(Instructions to follow): Filter the entries that follow, copying every line in which the word "exported" appears.
*** Opening of Data shown ***
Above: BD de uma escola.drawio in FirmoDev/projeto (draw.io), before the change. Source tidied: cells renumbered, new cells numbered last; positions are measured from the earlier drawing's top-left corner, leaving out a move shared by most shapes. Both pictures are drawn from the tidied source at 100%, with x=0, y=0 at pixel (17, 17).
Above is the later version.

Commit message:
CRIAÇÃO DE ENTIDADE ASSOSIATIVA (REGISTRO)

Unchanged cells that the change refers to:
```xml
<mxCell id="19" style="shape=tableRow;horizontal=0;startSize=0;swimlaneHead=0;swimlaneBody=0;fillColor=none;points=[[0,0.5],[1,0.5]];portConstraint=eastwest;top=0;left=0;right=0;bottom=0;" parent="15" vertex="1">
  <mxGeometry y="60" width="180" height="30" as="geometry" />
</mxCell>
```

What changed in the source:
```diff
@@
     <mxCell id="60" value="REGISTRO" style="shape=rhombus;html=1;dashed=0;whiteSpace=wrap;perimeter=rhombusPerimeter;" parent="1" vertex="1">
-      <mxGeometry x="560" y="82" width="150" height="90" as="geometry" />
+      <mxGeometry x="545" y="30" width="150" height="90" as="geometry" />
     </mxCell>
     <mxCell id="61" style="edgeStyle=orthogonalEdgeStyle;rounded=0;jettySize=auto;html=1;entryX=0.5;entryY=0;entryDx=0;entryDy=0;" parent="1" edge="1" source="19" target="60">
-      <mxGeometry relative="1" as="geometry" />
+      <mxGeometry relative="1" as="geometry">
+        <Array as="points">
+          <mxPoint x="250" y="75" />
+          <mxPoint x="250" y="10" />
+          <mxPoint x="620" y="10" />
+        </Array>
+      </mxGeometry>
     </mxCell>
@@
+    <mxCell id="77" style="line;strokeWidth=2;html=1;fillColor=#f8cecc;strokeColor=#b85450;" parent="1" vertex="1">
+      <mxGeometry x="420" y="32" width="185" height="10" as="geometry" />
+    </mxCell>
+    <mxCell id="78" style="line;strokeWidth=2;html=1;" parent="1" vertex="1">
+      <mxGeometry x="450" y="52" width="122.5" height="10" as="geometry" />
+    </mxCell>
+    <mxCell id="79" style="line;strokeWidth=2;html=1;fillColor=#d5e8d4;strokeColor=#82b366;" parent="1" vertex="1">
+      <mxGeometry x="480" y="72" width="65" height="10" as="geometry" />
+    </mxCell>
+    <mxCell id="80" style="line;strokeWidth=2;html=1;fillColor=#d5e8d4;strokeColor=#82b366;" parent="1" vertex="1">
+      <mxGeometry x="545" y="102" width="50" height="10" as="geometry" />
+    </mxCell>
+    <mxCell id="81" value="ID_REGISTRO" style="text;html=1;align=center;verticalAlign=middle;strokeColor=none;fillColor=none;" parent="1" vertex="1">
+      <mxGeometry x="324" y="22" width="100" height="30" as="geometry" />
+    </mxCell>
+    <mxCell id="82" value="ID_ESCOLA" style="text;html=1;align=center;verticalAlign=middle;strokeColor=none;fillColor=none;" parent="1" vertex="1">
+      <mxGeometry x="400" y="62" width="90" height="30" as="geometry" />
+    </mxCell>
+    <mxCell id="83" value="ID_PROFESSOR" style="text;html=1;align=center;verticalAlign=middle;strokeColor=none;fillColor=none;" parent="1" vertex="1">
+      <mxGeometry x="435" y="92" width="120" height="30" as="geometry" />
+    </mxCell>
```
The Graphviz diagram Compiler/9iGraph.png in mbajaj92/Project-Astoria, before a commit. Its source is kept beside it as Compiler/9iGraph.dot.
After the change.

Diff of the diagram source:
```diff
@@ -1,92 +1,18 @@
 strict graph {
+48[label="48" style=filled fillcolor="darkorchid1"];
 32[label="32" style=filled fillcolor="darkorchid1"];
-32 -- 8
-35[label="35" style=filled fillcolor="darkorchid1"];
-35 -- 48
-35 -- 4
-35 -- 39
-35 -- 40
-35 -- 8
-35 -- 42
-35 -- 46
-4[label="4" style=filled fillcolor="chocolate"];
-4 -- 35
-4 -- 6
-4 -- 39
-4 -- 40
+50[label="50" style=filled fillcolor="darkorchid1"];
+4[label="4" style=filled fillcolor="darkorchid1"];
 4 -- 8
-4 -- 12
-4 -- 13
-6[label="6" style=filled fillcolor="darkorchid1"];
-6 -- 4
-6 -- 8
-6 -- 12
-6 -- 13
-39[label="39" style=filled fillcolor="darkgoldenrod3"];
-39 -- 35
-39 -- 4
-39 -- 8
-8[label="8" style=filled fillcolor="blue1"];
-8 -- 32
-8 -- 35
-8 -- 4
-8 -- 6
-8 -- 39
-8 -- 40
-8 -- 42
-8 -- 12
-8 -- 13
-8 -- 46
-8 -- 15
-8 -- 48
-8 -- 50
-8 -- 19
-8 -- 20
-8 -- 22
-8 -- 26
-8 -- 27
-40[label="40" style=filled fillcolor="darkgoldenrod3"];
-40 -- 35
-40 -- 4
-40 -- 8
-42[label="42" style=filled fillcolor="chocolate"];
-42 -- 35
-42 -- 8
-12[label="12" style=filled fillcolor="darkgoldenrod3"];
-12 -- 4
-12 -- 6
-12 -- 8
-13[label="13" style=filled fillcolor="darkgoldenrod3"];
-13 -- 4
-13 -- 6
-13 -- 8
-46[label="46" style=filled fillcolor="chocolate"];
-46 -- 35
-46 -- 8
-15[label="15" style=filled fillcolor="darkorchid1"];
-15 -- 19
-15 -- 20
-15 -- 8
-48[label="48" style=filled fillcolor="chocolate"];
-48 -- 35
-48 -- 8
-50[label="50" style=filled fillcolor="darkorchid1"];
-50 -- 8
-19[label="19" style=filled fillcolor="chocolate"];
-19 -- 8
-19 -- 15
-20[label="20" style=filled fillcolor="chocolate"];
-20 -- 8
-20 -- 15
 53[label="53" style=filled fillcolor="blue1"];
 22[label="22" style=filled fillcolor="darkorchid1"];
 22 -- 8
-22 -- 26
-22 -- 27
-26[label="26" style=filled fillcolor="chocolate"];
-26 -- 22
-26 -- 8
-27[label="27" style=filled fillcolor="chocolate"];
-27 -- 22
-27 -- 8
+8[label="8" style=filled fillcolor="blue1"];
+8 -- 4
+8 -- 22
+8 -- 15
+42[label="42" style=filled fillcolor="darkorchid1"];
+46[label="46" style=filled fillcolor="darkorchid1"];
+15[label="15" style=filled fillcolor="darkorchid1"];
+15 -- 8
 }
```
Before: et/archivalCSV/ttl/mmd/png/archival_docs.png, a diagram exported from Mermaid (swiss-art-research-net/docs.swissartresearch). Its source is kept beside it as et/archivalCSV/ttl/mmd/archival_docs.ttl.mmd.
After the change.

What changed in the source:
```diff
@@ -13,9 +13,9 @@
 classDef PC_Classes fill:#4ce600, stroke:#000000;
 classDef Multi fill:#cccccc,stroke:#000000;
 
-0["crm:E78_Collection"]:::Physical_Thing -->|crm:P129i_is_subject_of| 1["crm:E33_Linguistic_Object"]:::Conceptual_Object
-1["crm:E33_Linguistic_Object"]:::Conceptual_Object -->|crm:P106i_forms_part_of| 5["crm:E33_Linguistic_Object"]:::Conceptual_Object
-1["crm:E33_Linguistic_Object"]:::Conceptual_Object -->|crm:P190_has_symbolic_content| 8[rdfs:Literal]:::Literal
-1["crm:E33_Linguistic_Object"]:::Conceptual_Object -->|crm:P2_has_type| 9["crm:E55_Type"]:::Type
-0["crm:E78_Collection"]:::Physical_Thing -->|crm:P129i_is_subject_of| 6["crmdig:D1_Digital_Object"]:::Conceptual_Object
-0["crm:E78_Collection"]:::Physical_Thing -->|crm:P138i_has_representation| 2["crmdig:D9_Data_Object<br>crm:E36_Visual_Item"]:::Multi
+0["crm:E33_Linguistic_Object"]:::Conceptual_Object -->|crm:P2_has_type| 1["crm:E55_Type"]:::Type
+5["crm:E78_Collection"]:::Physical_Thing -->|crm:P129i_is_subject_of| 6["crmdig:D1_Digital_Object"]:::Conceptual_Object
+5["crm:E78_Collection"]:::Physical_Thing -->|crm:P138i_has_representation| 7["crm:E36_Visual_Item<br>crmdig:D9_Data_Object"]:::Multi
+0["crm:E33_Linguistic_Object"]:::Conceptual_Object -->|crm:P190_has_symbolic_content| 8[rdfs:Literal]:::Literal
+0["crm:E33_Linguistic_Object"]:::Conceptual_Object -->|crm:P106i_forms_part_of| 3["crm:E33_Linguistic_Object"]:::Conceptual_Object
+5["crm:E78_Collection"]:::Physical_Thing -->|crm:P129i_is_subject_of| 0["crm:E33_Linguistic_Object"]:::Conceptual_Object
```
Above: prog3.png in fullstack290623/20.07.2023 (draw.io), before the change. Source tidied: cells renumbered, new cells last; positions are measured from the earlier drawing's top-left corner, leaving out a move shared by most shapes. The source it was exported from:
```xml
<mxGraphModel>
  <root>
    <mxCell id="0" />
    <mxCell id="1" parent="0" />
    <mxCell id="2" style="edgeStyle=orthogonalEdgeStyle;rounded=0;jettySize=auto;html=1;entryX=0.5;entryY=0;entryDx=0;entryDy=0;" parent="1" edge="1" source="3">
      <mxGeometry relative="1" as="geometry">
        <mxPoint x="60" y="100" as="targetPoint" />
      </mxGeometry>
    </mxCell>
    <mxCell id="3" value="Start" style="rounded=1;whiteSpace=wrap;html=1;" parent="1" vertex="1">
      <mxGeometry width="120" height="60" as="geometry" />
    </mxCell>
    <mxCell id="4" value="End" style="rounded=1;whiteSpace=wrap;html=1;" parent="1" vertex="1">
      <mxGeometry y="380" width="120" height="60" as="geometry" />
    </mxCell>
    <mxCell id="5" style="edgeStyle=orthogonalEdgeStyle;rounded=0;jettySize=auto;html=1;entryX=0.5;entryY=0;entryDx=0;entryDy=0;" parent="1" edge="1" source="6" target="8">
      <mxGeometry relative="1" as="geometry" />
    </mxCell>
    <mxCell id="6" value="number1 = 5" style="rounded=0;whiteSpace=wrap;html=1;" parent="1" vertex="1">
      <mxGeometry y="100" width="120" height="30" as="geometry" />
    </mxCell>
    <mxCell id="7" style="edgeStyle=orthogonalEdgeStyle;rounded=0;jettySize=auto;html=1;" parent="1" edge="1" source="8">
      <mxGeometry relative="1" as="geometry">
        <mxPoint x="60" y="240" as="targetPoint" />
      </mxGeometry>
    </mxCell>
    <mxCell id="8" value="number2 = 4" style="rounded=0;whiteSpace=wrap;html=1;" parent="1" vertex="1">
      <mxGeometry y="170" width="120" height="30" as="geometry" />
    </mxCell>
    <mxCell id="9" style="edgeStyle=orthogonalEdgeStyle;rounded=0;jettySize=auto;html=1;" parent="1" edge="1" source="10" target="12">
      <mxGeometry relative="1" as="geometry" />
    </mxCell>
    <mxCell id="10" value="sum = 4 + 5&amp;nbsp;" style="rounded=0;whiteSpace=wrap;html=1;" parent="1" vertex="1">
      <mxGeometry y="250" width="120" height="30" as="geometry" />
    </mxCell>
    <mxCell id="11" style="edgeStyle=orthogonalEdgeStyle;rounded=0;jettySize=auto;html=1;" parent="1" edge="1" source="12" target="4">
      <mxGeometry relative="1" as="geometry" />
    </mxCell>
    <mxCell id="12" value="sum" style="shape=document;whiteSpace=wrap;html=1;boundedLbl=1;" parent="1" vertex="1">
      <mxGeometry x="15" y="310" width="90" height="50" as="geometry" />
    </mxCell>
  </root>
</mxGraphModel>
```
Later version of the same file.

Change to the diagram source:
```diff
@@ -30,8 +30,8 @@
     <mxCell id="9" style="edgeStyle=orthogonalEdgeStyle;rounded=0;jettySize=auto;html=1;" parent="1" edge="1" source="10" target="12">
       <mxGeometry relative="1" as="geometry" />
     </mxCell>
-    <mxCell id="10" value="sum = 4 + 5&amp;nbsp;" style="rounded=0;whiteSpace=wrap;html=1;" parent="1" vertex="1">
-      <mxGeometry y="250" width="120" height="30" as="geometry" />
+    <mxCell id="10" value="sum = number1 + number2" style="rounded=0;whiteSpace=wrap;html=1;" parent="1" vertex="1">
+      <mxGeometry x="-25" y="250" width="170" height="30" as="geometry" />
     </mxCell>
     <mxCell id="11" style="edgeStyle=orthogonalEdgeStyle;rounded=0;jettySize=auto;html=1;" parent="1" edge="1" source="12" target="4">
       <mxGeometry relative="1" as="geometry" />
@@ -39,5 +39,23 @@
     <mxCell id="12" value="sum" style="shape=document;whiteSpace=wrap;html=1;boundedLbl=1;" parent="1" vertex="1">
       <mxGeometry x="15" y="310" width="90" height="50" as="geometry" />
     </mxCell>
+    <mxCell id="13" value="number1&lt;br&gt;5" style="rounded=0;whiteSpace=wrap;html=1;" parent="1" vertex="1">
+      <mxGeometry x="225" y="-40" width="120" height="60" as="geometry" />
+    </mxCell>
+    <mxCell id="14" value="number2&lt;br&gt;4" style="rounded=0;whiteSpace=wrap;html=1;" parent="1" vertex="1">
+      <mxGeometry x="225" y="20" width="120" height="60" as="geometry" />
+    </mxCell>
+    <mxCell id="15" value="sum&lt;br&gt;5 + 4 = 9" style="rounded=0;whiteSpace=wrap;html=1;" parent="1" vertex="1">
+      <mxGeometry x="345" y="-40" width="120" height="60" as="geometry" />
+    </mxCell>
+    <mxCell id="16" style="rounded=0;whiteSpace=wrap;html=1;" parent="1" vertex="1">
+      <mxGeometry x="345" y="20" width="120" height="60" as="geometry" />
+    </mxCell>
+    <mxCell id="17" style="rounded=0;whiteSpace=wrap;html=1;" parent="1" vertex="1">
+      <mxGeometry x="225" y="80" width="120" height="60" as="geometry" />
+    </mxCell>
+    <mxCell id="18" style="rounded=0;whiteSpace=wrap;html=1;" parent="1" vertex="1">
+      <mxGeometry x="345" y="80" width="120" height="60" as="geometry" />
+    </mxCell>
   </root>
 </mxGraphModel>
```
*** Close of Data shown ***
(Answer section):
Before: et/archivalCSV/ttl/mmd/png/archival_docs.png, a diagram exported from Mermaid (swiss-art-research-net/docs.swissartresearch). Its source is kept beside it as et/archivalCSV/ttl/mmd/archival_docs.ttl.mmd.
Above: prog3.png in fullstack290623/20.07.2023 (draw.io), before the change. Source tidied: cells renumbered, new cells last; positions are measured from the earlier drawing's top-left corner, leaving out a move shared by most shapes. The source it was exported from:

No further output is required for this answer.